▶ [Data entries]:
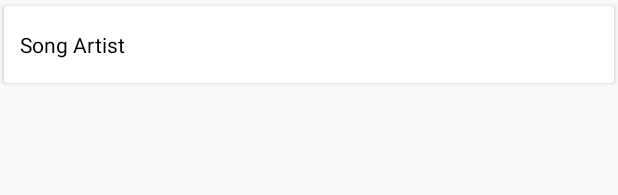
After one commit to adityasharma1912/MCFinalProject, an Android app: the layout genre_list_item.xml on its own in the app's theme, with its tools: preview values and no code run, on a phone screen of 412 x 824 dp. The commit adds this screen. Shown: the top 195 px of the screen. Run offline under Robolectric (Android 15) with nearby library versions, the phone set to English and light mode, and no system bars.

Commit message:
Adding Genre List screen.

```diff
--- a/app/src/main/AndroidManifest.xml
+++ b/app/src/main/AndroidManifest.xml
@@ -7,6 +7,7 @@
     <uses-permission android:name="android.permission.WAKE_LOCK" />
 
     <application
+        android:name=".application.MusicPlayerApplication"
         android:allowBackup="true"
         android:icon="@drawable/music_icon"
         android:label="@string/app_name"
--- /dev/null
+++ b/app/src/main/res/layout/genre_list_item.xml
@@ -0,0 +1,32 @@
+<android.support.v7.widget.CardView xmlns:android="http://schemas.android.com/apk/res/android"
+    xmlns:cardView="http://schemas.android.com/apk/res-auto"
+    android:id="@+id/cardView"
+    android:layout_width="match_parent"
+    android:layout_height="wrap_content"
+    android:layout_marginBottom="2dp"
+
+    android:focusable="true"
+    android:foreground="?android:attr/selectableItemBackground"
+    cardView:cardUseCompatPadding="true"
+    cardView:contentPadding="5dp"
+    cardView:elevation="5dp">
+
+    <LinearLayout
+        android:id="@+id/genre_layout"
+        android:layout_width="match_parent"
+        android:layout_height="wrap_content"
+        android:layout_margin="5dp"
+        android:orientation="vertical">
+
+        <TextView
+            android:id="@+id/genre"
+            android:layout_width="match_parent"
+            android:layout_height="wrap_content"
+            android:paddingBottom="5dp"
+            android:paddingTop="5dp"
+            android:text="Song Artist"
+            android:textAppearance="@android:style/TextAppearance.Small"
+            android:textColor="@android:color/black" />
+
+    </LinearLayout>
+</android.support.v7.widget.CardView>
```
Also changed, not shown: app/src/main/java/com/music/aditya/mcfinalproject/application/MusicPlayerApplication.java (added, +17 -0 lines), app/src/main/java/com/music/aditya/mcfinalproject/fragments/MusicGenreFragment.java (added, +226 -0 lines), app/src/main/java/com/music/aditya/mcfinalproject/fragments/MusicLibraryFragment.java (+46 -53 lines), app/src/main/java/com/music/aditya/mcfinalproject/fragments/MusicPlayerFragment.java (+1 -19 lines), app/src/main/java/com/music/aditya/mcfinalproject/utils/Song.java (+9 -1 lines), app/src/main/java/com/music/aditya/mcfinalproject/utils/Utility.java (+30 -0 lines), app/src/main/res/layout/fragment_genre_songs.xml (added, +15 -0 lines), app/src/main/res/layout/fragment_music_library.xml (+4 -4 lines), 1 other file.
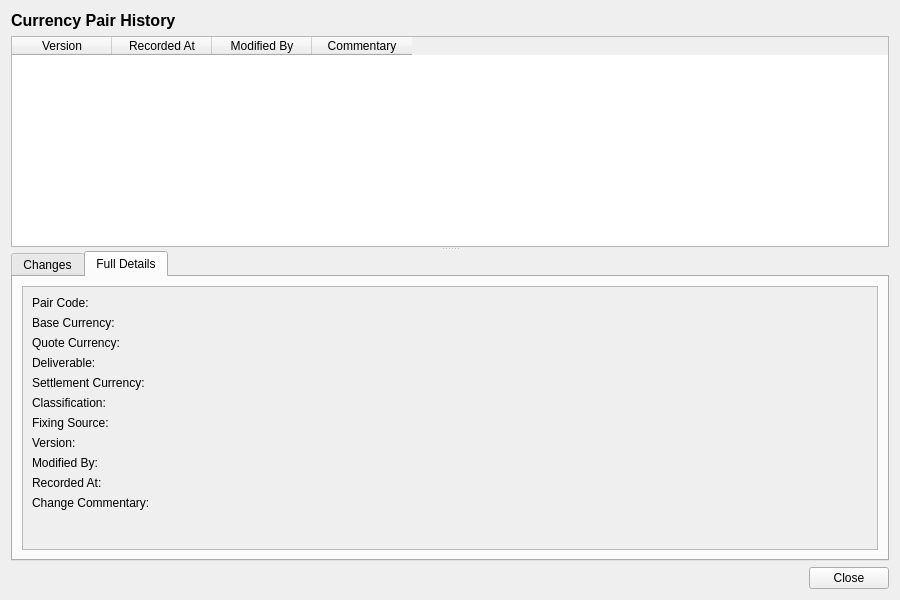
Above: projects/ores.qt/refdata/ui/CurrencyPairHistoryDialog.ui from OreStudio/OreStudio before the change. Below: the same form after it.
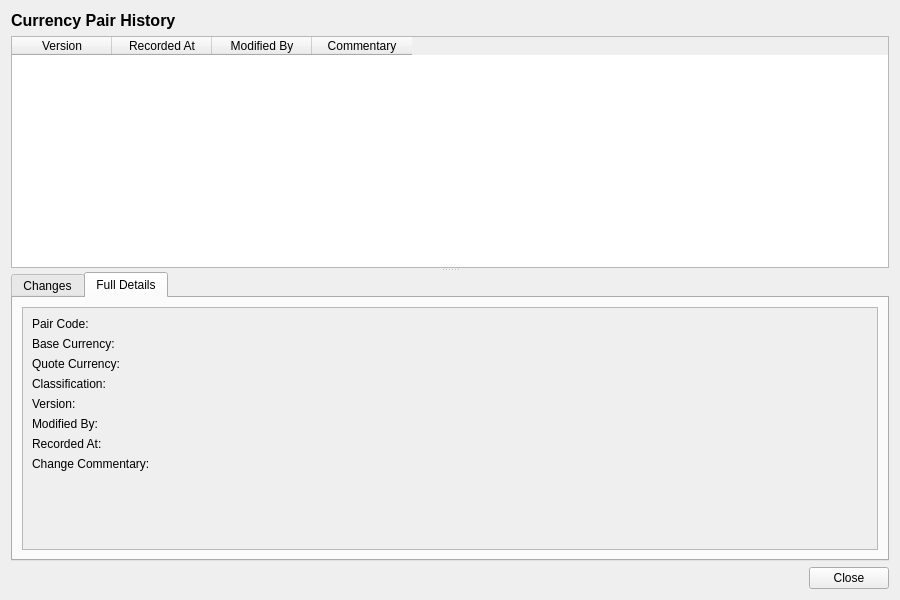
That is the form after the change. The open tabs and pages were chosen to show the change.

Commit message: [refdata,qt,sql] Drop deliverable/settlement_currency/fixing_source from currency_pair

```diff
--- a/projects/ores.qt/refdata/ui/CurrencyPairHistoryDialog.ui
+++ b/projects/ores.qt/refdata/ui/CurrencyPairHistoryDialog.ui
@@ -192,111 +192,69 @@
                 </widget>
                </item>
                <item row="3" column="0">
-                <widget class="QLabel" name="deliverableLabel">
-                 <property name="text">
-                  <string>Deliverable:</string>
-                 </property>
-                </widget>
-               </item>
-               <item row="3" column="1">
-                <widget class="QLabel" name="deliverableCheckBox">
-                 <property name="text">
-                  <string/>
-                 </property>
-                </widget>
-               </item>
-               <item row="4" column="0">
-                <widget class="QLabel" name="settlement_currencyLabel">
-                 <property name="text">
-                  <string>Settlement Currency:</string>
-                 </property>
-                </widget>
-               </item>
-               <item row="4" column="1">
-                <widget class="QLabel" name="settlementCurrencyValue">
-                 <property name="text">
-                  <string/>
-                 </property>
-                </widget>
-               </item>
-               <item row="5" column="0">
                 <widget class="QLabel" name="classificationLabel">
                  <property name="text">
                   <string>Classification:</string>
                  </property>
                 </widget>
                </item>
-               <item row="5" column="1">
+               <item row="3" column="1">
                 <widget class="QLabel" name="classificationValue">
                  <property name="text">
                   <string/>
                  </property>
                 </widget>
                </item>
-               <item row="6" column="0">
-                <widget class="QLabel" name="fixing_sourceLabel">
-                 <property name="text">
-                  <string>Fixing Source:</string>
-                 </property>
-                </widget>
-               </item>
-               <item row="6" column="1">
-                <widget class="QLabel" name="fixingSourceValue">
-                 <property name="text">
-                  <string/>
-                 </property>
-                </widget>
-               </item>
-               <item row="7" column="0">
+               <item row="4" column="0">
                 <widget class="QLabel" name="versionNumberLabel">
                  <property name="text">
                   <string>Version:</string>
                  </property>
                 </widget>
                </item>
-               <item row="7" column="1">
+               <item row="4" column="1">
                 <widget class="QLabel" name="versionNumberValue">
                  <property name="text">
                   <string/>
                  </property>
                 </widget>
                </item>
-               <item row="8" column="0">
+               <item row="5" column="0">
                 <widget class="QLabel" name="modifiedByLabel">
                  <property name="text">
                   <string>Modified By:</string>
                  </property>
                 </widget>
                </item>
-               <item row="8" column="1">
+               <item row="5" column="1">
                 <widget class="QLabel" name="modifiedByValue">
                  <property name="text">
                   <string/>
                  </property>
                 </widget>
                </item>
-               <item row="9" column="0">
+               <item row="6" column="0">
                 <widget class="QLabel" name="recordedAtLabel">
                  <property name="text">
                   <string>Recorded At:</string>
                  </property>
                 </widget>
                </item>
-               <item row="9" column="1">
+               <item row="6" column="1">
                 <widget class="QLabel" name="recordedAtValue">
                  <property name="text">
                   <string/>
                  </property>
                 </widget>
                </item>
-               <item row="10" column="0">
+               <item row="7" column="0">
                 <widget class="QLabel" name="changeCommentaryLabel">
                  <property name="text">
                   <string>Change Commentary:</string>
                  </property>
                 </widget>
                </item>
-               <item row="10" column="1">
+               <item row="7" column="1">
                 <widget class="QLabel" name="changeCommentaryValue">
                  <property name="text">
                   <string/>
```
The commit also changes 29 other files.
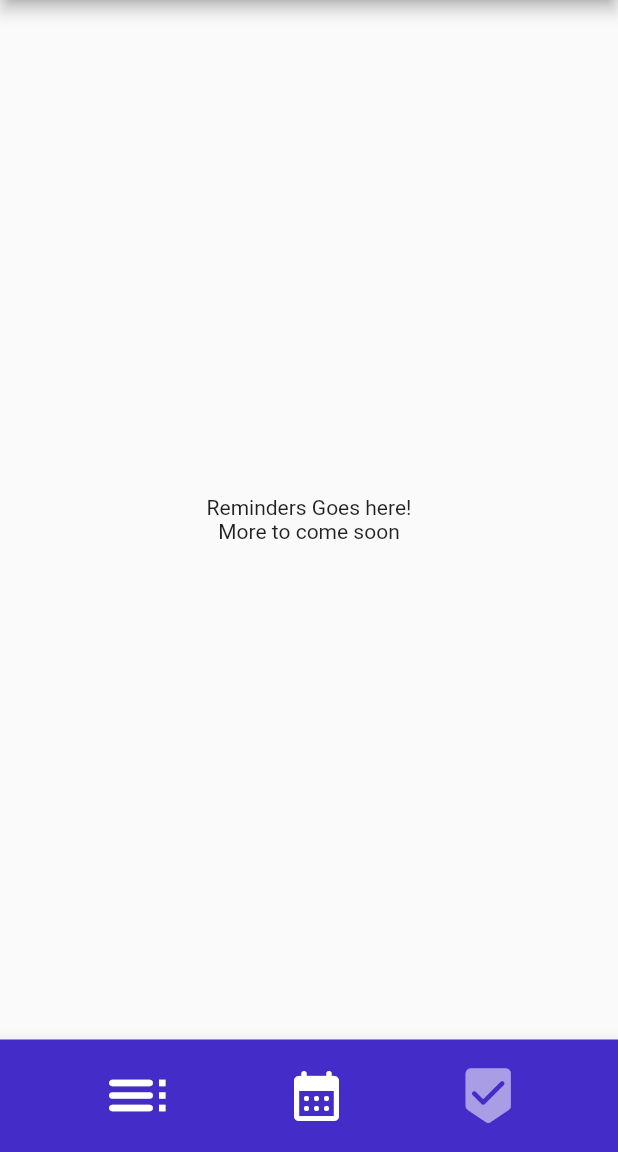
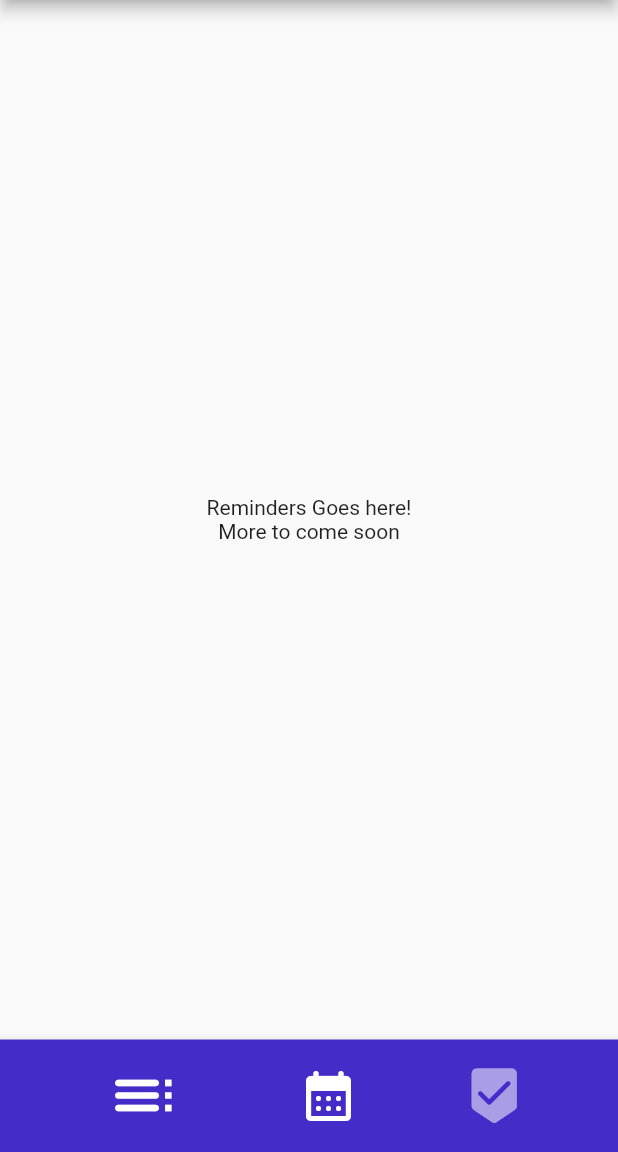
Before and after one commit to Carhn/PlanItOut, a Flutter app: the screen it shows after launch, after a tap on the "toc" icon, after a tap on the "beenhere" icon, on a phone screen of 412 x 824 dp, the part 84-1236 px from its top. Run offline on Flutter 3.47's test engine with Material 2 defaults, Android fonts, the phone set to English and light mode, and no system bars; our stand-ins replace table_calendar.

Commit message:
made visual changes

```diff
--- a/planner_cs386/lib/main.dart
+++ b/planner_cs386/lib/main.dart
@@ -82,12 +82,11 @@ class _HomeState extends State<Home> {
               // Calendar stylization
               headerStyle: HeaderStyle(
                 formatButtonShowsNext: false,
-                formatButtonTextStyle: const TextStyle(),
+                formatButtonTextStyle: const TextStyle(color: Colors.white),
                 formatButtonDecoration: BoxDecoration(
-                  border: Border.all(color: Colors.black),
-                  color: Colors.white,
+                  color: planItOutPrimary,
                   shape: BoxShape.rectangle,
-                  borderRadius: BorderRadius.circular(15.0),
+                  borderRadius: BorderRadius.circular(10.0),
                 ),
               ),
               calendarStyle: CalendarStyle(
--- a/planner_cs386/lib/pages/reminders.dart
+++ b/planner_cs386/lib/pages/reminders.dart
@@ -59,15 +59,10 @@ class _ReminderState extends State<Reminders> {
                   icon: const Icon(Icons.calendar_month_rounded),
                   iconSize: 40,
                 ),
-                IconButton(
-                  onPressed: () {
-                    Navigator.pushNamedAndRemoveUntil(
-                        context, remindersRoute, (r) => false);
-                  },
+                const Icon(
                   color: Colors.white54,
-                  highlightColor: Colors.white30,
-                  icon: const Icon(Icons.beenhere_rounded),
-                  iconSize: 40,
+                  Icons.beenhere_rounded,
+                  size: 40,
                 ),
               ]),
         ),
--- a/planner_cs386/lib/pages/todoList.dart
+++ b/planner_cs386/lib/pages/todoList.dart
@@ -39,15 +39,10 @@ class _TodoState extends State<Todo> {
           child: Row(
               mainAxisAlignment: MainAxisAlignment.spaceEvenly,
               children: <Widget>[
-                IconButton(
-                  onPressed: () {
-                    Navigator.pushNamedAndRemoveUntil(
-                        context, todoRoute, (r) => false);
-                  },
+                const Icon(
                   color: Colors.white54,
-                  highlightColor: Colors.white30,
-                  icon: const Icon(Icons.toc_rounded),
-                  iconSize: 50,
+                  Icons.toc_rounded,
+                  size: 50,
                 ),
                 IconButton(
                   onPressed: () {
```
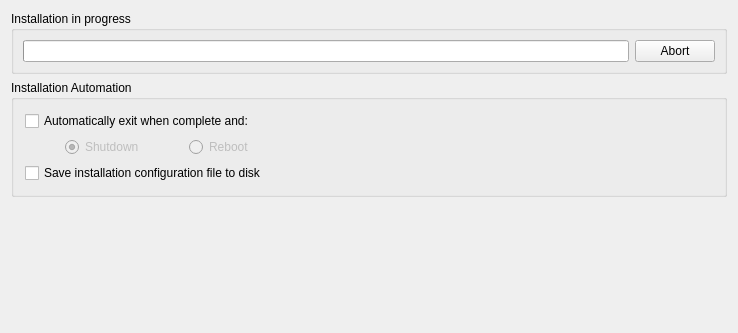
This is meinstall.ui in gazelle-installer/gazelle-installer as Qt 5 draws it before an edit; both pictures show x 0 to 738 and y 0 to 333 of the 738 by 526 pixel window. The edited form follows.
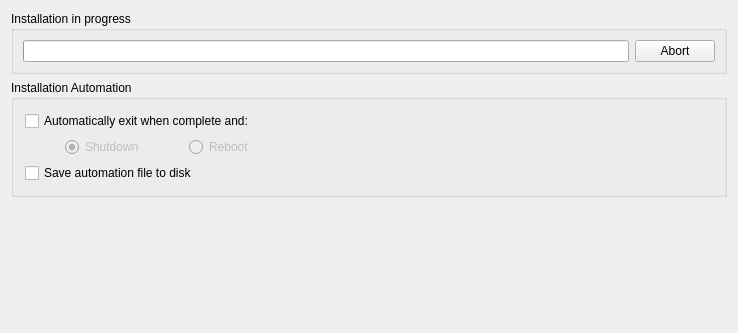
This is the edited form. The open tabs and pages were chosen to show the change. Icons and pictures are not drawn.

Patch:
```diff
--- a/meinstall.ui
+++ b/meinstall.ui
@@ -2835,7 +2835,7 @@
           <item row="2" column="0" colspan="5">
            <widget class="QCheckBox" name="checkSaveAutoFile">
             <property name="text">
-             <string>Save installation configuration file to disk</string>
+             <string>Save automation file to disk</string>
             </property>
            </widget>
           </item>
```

▶ [To do]: Check each line of the records above for "refdata", and copy those that have it.

▶ [Written answer]:
Above: projects/ores.qt/refdata/ui/CurrencyPairHistoryDialog.ui from OreStudio/OreStudio before the change. Below: the same form after it.
Commit message: [refdata,qt,sql] Drop deliverable/settlement_currency/fixing_source from currency_pair
--- a/projects/ores.qt/refdata/ui/CurrencyPairHistoryDialog.ui
+++ b/projects/ores.qt/refdata/ui/CurrencyPairHistoryDialog.ui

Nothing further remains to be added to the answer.